- Aim of the exercise
Search the material for the word "function" and copy every line in which it occurs.

- Source material
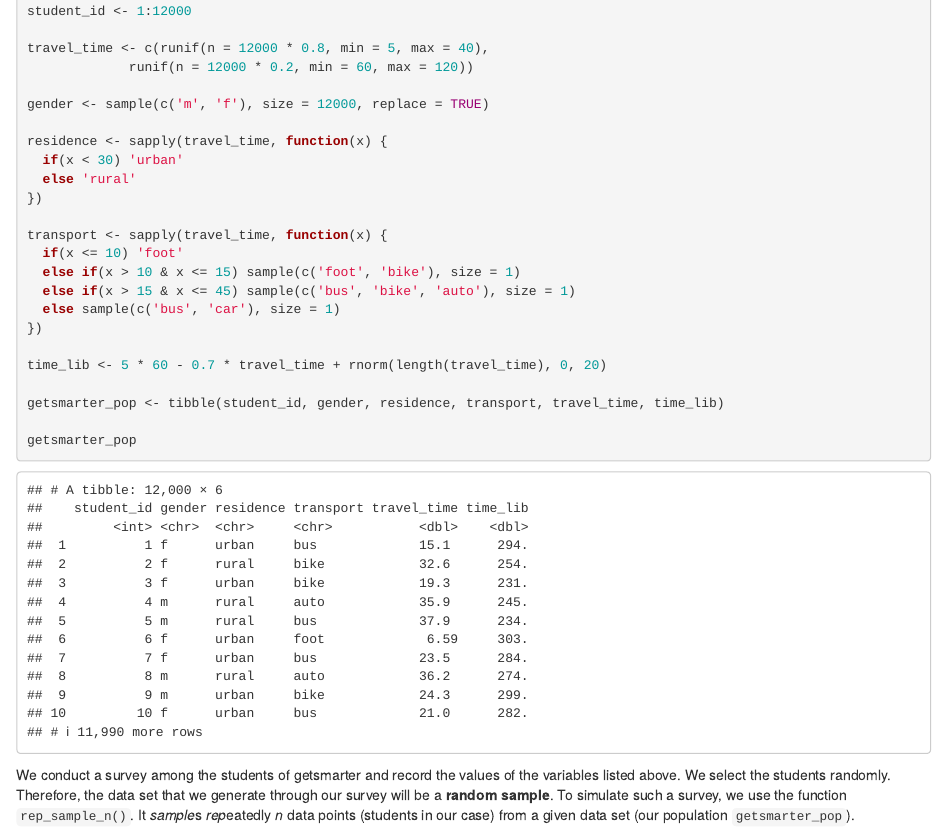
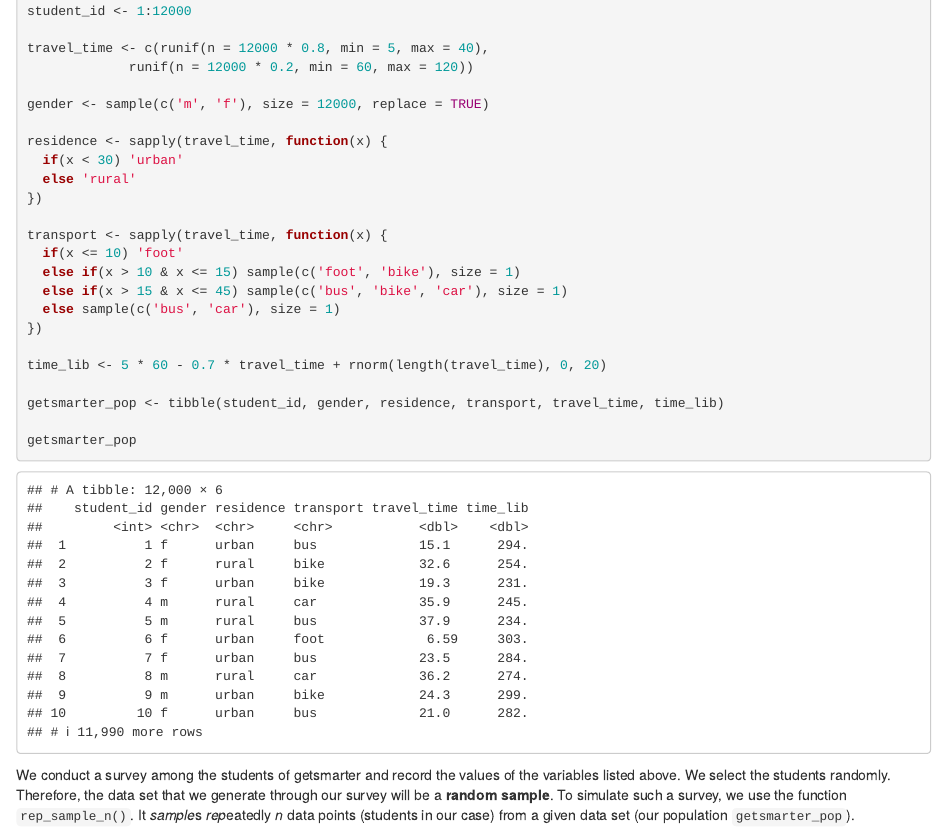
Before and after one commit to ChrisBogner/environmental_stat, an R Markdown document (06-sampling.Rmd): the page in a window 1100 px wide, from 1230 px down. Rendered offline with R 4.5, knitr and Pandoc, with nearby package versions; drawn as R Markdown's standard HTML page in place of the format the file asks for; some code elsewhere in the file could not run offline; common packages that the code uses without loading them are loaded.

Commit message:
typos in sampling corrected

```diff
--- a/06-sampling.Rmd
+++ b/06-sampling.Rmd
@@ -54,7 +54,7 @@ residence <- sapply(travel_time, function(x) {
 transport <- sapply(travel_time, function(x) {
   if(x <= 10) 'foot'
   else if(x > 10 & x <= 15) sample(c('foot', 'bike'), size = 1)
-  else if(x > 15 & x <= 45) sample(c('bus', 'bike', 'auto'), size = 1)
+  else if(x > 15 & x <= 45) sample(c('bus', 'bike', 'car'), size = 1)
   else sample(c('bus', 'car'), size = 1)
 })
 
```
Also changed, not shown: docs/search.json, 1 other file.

- Response to the task
@@ -54,7 +54,7 @@ residence <- sapply(travel_time, function(x) {
 transport <- sapply(travel_time, function(x) {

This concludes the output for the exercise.